▶ [What the exercise asks] The number needed is how many lines of the data hold the string "text". Give that number and nothing more.

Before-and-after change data
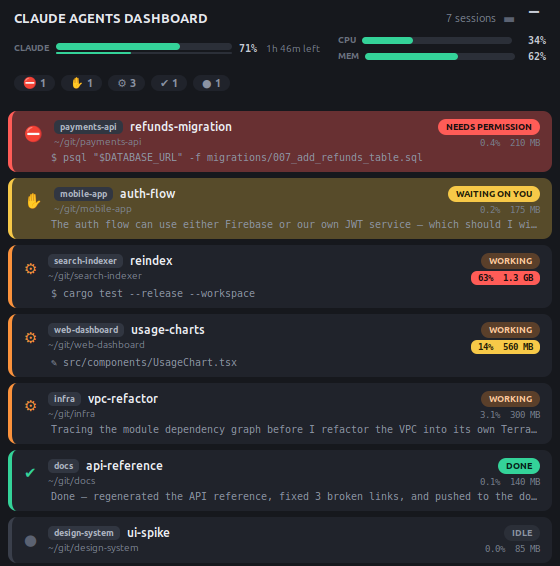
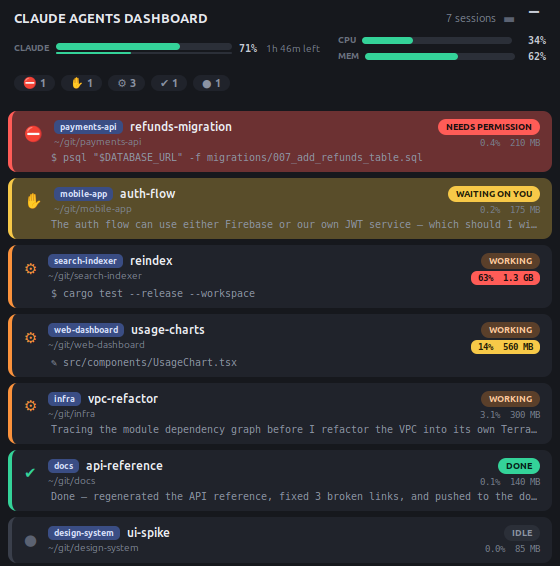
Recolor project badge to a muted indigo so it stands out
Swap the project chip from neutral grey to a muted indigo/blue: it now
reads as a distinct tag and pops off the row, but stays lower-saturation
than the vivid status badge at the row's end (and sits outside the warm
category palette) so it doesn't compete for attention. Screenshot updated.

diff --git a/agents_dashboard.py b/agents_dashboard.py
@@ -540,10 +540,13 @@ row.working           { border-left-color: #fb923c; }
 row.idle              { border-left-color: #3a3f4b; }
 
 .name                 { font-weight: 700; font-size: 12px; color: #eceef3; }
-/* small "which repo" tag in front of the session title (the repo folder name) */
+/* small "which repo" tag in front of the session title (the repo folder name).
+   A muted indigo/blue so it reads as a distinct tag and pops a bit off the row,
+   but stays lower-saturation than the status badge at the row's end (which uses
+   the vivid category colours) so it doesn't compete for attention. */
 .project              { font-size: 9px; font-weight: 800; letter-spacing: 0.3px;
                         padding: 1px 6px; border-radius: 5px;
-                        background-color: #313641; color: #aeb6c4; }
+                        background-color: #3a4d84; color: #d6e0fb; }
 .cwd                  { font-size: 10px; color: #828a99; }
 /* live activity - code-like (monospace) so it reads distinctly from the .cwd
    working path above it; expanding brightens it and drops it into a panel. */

---

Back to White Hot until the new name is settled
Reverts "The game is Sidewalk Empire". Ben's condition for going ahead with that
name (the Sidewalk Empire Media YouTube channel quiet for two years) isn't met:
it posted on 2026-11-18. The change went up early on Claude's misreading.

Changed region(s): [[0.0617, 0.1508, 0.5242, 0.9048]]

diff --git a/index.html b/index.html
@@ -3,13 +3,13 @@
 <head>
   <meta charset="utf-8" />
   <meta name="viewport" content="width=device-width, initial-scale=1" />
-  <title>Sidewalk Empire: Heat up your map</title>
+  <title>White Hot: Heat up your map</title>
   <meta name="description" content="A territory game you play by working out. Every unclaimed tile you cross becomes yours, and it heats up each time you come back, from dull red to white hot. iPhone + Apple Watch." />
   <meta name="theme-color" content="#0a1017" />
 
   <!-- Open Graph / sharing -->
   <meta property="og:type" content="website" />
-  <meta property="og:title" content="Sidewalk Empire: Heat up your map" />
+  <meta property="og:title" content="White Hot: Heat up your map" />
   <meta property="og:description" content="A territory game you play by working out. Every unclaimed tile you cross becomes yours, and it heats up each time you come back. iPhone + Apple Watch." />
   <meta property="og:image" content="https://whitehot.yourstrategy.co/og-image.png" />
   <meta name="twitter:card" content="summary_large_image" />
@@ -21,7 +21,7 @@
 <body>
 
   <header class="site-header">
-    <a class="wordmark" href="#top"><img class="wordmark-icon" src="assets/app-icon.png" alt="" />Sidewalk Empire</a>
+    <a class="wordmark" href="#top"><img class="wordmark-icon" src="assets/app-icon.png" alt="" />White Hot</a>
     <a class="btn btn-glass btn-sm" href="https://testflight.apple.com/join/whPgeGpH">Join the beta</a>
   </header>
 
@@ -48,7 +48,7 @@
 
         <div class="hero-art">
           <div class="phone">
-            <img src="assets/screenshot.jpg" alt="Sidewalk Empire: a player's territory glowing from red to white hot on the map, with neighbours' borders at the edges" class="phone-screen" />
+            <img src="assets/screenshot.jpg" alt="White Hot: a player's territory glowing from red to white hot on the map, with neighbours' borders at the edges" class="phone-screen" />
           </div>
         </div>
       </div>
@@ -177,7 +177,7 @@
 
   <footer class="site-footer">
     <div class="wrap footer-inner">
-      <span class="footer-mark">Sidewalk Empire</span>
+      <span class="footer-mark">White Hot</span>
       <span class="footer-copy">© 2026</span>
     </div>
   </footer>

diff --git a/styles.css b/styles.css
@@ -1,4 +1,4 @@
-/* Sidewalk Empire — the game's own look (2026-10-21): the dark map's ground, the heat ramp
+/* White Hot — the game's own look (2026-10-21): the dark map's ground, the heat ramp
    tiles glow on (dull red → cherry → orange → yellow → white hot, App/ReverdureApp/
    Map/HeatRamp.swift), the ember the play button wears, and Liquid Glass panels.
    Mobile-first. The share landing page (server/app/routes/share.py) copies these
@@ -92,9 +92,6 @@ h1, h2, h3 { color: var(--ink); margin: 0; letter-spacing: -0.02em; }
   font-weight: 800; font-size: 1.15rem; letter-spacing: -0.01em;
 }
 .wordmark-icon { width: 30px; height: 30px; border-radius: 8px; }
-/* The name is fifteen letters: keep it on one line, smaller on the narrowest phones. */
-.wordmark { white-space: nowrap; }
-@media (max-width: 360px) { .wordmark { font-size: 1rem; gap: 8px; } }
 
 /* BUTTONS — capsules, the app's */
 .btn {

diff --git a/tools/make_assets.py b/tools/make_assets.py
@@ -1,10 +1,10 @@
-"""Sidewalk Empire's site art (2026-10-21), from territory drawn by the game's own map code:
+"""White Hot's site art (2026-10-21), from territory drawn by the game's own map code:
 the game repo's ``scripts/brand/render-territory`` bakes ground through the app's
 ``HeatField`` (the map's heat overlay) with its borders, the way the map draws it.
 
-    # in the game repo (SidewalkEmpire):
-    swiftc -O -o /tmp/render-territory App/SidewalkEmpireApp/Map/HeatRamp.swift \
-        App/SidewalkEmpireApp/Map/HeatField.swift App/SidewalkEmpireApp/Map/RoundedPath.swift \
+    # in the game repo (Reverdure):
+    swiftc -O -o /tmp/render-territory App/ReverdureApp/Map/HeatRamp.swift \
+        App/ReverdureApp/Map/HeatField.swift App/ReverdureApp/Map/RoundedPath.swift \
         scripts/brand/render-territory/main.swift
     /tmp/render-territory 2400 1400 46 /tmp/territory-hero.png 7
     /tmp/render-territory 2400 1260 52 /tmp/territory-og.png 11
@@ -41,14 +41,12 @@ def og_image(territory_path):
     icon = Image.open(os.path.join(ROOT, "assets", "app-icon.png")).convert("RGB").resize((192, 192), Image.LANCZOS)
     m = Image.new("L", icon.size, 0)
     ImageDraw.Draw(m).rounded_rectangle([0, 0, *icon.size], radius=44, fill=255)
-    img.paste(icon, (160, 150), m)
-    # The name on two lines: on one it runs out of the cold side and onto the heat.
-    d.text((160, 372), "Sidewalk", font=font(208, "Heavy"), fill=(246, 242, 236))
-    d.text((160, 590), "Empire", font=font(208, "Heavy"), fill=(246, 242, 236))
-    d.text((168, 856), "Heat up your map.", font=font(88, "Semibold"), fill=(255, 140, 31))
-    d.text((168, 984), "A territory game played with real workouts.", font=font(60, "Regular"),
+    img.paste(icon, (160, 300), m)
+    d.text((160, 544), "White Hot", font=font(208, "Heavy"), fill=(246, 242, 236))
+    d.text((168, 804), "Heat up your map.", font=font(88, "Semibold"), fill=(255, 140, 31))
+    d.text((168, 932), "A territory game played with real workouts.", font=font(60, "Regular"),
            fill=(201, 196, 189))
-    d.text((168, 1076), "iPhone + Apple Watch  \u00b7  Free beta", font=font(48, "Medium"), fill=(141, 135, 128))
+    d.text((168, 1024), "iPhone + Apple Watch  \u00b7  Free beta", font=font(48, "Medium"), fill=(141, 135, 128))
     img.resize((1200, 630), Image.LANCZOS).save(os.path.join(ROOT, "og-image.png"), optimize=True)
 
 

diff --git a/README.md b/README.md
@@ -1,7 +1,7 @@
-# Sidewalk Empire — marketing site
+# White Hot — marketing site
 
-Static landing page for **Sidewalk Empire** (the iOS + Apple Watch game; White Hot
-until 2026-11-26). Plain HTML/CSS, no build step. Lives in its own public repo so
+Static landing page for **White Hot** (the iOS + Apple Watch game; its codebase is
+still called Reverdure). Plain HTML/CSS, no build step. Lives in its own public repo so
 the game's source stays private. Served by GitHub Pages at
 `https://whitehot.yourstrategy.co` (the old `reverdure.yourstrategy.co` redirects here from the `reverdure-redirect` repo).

▶ [Response to the exercise] 9